• WHAT YOU ARE ASKED TO DO:
For each line in the records that contains "translate", make a copy.

• THE INPUT:
+ + + + + + +
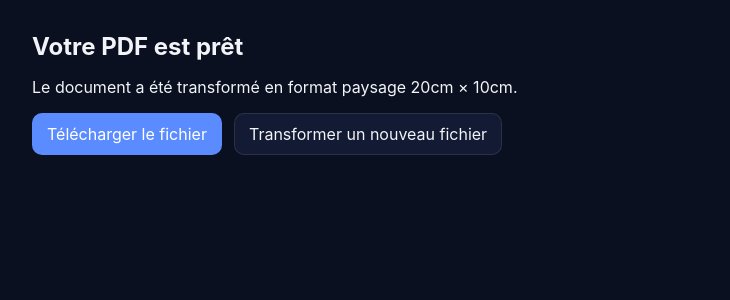
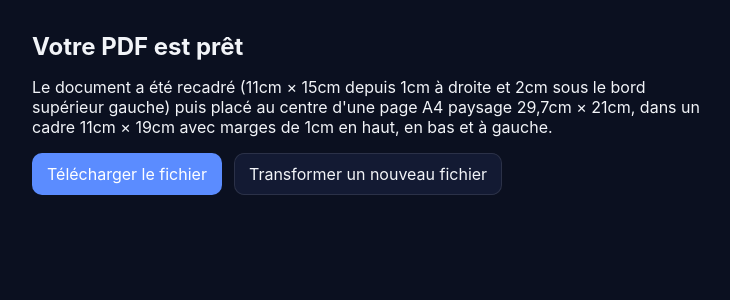
Before and after one commit to Arielgabai/transfo_pdf, a Flask app: page /result/1 in a window 1280 px wide. Shown: the top 300 px of the page, without its empty margins (268-998 px from the left). Run offline with Flask 3, Linux system fonts and the light colour scheme.

Commit message:
modif dim correction

```diff
--- a/app/routes.py
+++ b/app/routes.py
@@ -17,6 +17,7 @@ from flask import (
 from werkzeug.utils import secure_filename
 
 from pypdf import PdfReader, PdfWriter, Transformation
+from pypdf.generic import RectangleObject
 
 
 bp = Blueprint("main", __name__)
@@ -30,7 +31,9 @@ def cm_to_pt(width_cm: float, height_cm: float) -> Tuple[float, float]:
     return width_cm * points_per_cm, height_cm * points_per_cm
 
 
-# Page and content box configuration (in cm)
+# Target page and content box configuration (in cm)
+# Final page must be A4 paysage 29.7cm × 21cm with a content box 11cm × 19cm
+# and margins: 1cm top, 1cm bottom, 1cm left
 PAGE_WIDTH_CM = 29.7
 PAGE_HEIGHT_CM = 21.0
 IMAGE_BOX_WIDTH_CM = 11.0
@@ -52,24 +55,44 @@ def transform_pdf(input_path: str, output_path: str) -> None:
     reader = PdfReader(input_path)
     writer = PdfWriter()
 
-    for src_page in reader.pages:
-        # Create target page with required final size
+    # Source crop region on an A4 portrait page (21cm × 29.7cm):
+    # from top-left: 1cm right and 2cm down, size 11cm × 15cm
+    points_per_cm = 72.0 / 2.54
+    src_left_pt = 1.0 * points_per_cm
+    src_top_pt = 2.0 * points_per_cm
+    crop_w_pt = 11.0 * points_per_cm
+    crop_h_pt = 15.0 * points_per_cm
+
+    for original_page in reader.pages:
+        page_h = float(original_page.mediabox.height)
+
+        # Convert top-left based rectangle to PDF bottom-left coordinates
+        llx = src_left_pt
+        lly = page_h - (src_top_pt + crop_h_pt)
+        urx = llx + crop_w_pt
+        ury = page_h - src_top_pt
+
+        crop_rect = RectangleObject((llx, lly, urx, ury))
+
+        # Crop to the specified region and scale to fit inside the image box
+        cropped_page = original_page.within_box(crop_rect)
+
         target_page = writer.add_blank_page(width=PAGE_WIDTH_PT, height=PAGE_HEIGHT_PT)
 
-        src_width = float(src_page.mediabox.width)
-        src_height = float(src_page.mediabox.height)
+        # Compute proportional scale based on cropped size
+        s = min(IMAGE_BOX_WIDTH_PT / crop_w_pt, IMAGE_BOX_HEIGHT_PT / crop_h_pt)
+        scaled_w = crop_w_pt * s
+        scaled_h = crop_h_pt * s
 
-        # Scale proportionally to fit inside the 11cm x 19cm box
-        scale_factor = min(IMAGE_BOX_WIDTH_PT / src_width, IMAGE_BOX_HEIGHT_PT / src_height)
-        scaled_w = src_width * scale_factor
-        scaled_h = src_height * scale_factor
+        # Apply scaling to the cropped page
+        cropped_page.scale_to(scaled_w, scaled_h)
 
-        # Position within the box, centered; left and bottom margins fixed at 1cm
+        # Center within the 19×11 cm box with fixed margins
         offset_x = MARGIN_LEFT_PT + (IMAGE_BOX_WIDTH_PT - scaled_w) / 2.0
         offset_y = MARGIN_BOTTOM_PT + (IMAGE_BOX_HEIGHT_PT - scaled_h) / 2.0
 
-        transform = Transformation().scale(scale_factor).translate(tx=offset_x, ty=offset_y)
-        target_page.merge_transformed_page(src_page, transform)
+        transform = Transformation().translate(tx=offset_x, ty=offset_y)
+        target_page.merge_transformed_page(cropped_page, transform)
 
     with open(output_path, "wb") as f_out:
         writer.write(f_out)
--- a/app/templates/result.html
+++ b/app/templates/result.html
@@ -9,7 +9,9 @@
   <body>
     <main class="container">
       <h1>Votre PDF est prêt</h1>
-      <p>Le document a été transformé en format paysage 20cm × 10cm.</p>
+      <p>Le document a été recadré (11cm × 15cm depuis 1cm à droite et 2cm sous le bord supérieur gauche)
+        puis placé au centre d'une page A4 paysage 29,7cm × 21cm, dans un cadre 11cm × 19cm
+        avec marges de 1cm en haut, en bas et à gauche.</p>
 
       <div class="actions">
         <a class="link-btn primary" href="{{ url_for('main.download_file', filename=filename) }}">Télécharger le fichier</a>
```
+ + + + + + +
• EXPECTED ANSWER:
-        transform = Transformation().scale(scale_factor).translate(tx=offset_x, ty=offset_y)
+        transform = Transformation().translate(tx=offset_x, ty=offset_y)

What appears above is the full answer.